Items from a data source
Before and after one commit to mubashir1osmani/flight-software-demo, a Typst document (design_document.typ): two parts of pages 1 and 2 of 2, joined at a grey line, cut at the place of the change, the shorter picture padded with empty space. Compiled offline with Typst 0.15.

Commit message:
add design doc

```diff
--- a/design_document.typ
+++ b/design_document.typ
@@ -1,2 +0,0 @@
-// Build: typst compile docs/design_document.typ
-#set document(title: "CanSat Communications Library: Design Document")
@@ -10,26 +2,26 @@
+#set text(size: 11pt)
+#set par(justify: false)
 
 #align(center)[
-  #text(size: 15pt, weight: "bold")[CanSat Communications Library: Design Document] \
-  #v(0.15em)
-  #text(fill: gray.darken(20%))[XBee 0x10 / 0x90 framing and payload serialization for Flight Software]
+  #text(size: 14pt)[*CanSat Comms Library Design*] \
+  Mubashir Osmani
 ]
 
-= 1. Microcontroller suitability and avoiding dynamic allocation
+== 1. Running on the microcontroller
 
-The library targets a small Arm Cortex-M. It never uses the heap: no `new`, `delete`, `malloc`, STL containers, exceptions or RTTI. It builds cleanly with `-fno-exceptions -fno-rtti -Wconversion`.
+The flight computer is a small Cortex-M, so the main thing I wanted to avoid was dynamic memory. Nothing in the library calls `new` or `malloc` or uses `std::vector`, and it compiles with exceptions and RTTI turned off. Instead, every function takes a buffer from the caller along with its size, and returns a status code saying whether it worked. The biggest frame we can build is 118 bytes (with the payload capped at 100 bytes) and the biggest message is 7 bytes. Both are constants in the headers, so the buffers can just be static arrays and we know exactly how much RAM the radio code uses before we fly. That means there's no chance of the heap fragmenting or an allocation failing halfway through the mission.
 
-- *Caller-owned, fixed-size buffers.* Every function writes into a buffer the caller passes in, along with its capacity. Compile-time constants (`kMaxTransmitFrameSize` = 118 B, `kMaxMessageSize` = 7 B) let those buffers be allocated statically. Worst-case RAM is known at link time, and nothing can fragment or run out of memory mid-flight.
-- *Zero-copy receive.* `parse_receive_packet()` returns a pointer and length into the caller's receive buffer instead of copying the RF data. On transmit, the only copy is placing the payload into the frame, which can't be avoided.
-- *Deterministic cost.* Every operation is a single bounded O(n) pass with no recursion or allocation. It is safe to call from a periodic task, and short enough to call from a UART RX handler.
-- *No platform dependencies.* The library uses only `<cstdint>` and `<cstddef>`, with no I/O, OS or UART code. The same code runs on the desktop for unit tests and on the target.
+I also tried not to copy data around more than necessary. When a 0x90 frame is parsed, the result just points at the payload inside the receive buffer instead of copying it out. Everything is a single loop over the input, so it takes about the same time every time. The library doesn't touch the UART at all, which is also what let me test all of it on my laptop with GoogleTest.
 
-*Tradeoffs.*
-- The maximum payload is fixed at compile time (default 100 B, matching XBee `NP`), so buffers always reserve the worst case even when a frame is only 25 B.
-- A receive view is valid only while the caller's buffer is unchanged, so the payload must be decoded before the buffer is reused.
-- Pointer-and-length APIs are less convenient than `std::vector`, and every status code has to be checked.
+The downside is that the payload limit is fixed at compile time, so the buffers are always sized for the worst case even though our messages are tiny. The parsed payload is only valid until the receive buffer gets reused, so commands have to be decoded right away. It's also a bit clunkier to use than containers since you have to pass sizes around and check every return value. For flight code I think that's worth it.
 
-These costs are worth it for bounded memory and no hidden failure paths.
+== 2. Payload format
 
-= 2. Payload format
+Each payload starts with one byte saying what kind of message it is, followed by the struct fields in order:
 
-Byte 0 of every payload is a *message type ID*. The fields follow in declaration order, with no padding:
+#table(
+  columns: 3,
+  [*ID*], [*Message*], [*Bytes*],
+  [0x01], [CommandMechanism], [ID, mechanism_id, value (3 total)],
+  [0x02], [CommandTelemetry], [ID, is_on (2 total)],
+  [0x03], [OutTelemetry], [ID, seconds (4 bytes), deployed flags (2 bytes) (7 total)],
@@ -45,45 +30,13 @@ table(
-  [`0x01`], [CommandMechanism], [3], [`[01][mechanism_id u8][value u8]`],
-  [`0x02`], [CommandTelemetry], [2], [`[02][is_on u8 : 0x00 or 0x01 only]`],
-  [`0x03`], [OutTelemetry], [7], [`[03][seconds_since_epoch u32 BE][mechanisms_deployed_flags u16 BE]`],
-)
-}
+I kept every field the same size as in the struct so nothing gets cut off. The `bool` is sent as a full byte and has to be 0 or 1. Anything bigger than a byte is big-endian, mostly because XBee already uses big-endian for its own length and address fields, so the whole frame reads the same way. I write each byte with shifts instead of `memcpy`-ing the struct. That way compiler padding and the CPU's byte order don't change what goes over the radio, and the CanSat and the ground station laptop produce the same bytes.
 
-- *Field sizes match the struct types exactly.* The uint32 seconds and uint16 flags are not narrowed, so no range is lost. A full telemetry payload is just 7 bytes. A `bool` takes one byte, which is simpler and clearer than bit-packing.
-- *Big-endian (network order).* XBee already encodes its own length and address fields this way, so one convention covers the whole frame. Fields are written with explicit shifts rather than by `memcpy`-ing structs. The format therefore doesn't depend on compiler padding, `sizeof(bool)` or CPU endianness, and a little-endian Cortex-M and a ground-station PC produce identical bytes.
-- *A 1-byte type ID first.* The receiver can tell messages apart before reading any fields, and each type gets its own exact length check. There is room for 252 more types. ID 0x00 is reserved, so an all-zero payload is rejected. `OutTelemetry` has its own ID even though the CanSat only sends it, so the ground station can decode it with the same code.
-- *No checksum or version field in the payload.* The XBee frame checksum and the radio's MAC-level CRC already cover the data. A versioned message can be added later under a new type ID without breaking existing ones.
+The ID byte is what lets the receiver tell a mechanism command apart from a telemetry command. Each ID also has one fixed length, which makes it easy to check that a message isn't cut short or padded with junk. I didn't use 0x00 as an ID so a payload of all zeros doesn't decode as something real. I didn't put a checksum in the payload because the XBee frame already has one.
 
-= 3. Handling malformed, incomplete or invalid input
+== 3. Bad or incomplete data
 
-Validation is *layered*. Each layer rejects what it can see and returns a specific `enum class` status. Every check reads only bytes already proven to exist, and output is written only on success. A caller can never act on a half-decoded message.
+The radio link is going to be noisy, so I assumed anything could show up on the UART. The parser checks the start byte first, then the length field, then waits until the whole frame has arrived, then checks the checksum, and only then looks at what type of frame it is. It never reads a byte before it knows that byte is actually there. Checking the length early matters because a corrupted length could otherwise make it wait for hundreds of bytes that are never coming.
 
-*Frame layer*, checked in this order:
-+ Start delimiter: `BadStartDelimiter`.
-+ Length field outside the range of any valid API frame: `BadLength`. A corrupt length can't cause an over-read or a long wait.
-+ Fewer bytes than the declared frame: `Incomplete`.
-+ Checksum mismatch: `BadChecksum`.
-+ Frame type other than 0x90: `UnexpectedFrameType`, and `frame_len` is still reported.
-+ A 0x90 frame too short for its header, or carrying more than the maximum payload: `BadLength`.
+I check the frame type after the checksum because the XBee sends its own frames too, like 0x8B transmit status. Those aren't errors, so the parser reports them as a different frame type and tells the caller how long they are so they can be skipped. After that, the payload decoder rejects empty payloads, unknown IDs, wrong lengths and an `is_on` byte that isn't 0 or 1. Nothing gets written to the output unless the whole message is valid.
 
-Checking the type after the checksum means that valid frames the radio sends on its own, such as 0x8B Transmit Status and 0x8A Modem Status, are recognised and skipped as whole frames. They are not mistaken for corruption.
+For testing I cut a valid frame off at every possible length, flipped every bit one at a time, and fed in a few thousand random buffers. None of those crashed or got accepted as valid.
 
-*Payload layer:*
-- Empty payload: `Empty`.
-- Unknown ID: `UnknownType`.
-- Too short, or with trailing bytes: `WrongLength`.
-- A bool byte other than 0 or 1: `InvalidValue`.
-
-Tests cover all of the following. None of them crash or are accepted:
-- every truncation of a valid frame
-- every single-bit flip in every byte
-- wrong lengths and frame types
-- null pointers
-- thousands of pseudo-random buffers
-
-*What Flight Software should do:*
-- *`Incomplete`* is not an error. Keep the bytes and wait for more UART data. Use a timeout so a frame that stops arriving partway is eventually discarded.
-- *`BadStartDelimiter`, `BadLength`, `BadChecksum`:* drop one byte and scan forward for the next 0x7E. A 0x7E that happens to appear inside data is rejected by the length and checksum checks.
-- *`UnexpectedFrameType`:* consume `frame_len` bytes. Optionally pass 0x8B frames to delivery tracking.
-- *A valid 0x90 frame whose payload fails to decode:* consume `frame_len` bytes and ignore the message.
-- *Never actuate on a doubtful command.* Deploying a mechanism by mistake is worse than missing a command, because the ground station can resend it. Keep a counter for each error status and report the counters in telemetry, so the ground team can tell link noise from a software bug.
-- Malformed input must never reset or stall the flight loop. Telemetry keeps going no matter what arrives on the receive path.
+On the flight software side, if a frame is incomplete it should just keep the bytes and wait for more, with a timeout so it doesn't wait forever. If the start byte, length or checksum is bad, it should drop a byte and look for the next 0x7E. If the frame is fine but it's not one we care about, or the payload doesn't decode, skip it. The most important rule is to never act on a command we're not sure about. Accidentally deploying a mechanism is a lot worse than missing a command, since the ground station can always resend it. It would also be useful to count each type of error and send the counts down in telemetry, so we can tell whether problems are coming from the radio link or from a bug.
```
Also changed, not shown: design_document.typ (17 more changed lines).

§ What the exercise asks
Check each line above for the string "text", then copy the ones that have it.

§ The answer
+#set text(size: 11pt)
-  #text(size: 15pt, weight: "bold")[CanSat Communications Library: Design Document] \
-  #text(fill: gray.darken(20%))[XBee 0x10 / 0x90 framing and payload serialization for Flight Software]
+  #text(size: 14pt)[*CanSat Comms Library Design*] \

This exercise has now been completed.